* [WORK ORDER]: Find every line in the records that holds the string "所有拆书要求只放在组级". Copy each one.

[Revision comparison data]
══════════

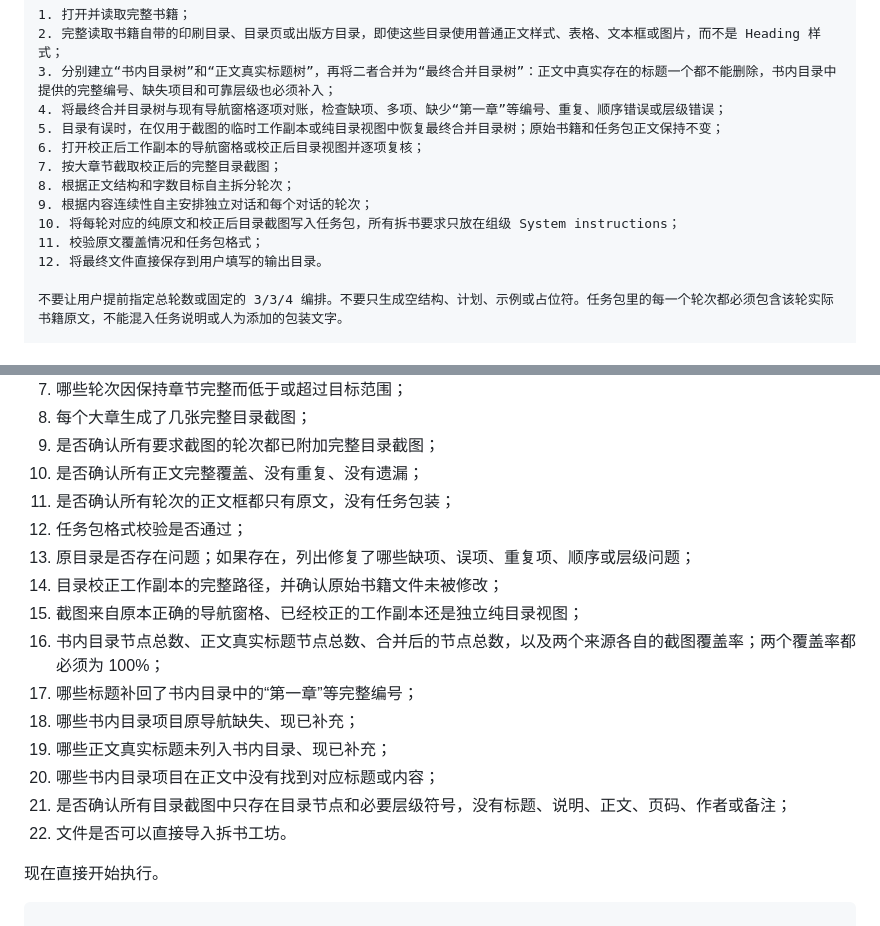
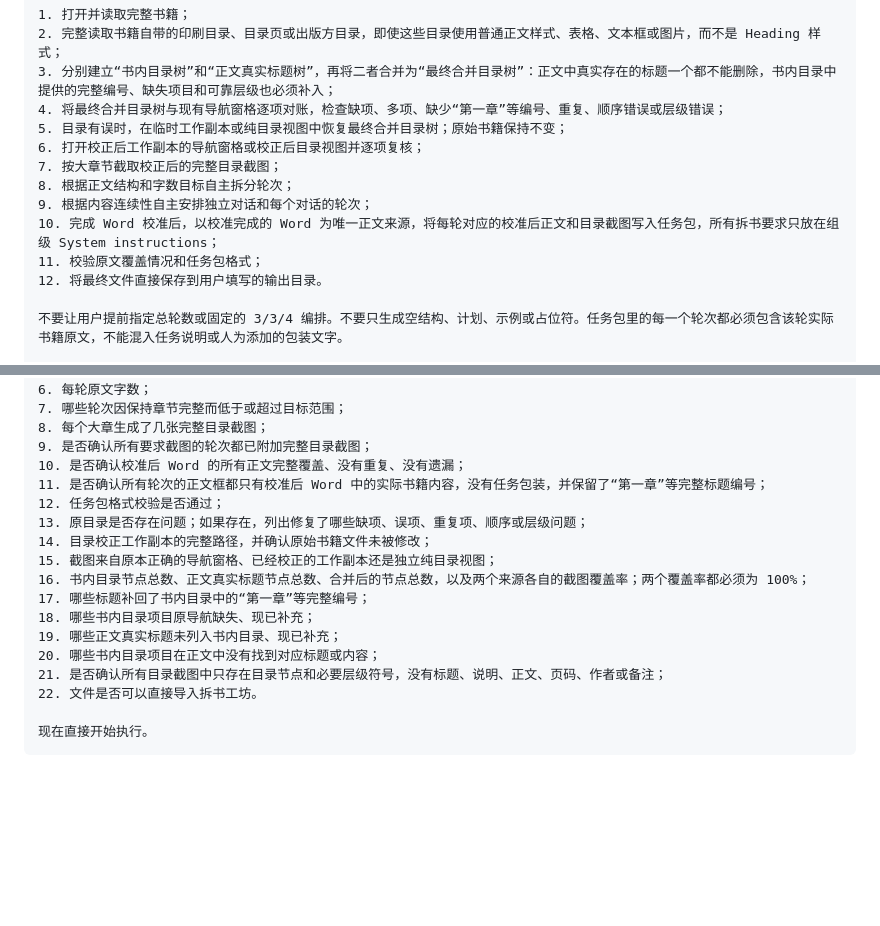
Before and after one commit to DJDJDJ-Jessie/aistudio-conversation, a Markdown page: examples/Codex生成拆书任务包提示词模板.md, 2 parts joined by grey strips. Drawn GitHub-style; blank space fills up the shorter version.

`````diff
--- a/examples/Codex生成拆书任务包提示词模板.md
+++ b/examples/Codex生成拆书任务包提示词模板.md
@@ -83,12 +83,12 @@ System instructions 必须按以下规则写入组级 `system`：
 2. 完整读取书籍自带的印刷目录、目录页或出版方目录，即使这些目录使用普通正文样式、表格、文本框或图片，而不是 Heading 样式；
 3. 分别建立“书内目录树”和“正文真实标题树”，再将二者合并为“最终合并目录树”：正文中真实存在的标题一个都不能删除，书内目录中提供的完整编号、缺失项目和可靠层级也必须补入；
 4. 将最终合并目录树与现有导航窗格逐项对账，检查缺项、多项、缺少“第一章”等编号、重复、顺序错误或层级错误；
-5. 目录有误时，在仅用于截图的临时工作副本或纯目录视图中恢复最终合并目录树；原始书籍和任务包正文保持不变；
+5. 目录有误时，在临时工作副本或纯目录视图中恢复最终合并目录树；原始书籍保持不变；
 6. 打开校正后工作副本的导航窗格或校正后目录视图并逐项复核；
 7. 按大章节截取校正后的完整目录截图；
 8. 根据正文结构和字数目标自主拆分轮次；
 9. 根据内容连续性自主安排独立对话和每个对话的轮次；
-10. 将每轮对应的纯原文和校正后目录截图写入任务包，所有拆书要求只放在组级 System instructions；
+10. 完成 Word 校准后，以校准完成的 Word 为唯一正文来源，将每轮对应的校准后正文和目录截图写入任务包，所有拆书要求只放在组级 System instructions；
 11. 校验原文覆盖情况和任务包格式；
 12. 将最终文件直接保存到用户填写的输出目录。
 
@@ -380,8 +386,8 @@ System instructions 必须按以下规则写入组级 `system`：
 7. 哪些轮次因保持章节完整而低于或超过目标范围；
 8. 每个大章生成了几张完整目录截图；
 9. 是否确认所有要求截图的轮次都已附加完整目录截图；
-10. 是否确认所有正文完整覆盖、没有重复、没有遗漏；
-11. 是否确认所有轮次的正文框都只有原文，没有任务包装；
+10. 是否确认校准后 Word 的所有正文完整覆盖、没有重复、没有遗漏；
+11. 是否确认所有轮次的正文框都只有校准后 Word 中的实际书籍内容，没有任务包装，并保留了“第一章”等完整标题编号；
 12. 任务包格式校验是否通过；
 13. 原目录是否存在问题；如果存在，列出修复了哪些缺项、误项、重复项、顺序或层级问题；
 14. 目录校正工作副本的完整路径，并确认原始书籍文件未被修改；
@@ -395,4 +401,4 @@ System instructions 必须按以下规则写入组级 `system`：
 22. 文件是否可以直接导入拆书工坊。
 
 现在直接开始执行。
-```
+````
`````
Also changed, not shown: other parts of examples/Codex生成拆书任务包提示词模板.md (+25 -19 lines).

══════════

* [REPLY TO THE EXERCISE]:
-10. 将每轮对应的纯原文和校正后目录截图写入任务包，所有拆书要求只放在组级 System instructions；
+10. 完成 Word 校准后，以校准完成的 Word 为唯一正文来源，将每轮对应的校准后正文和目录截图写入任务包，所有拆书要求只放在组级 System instructions；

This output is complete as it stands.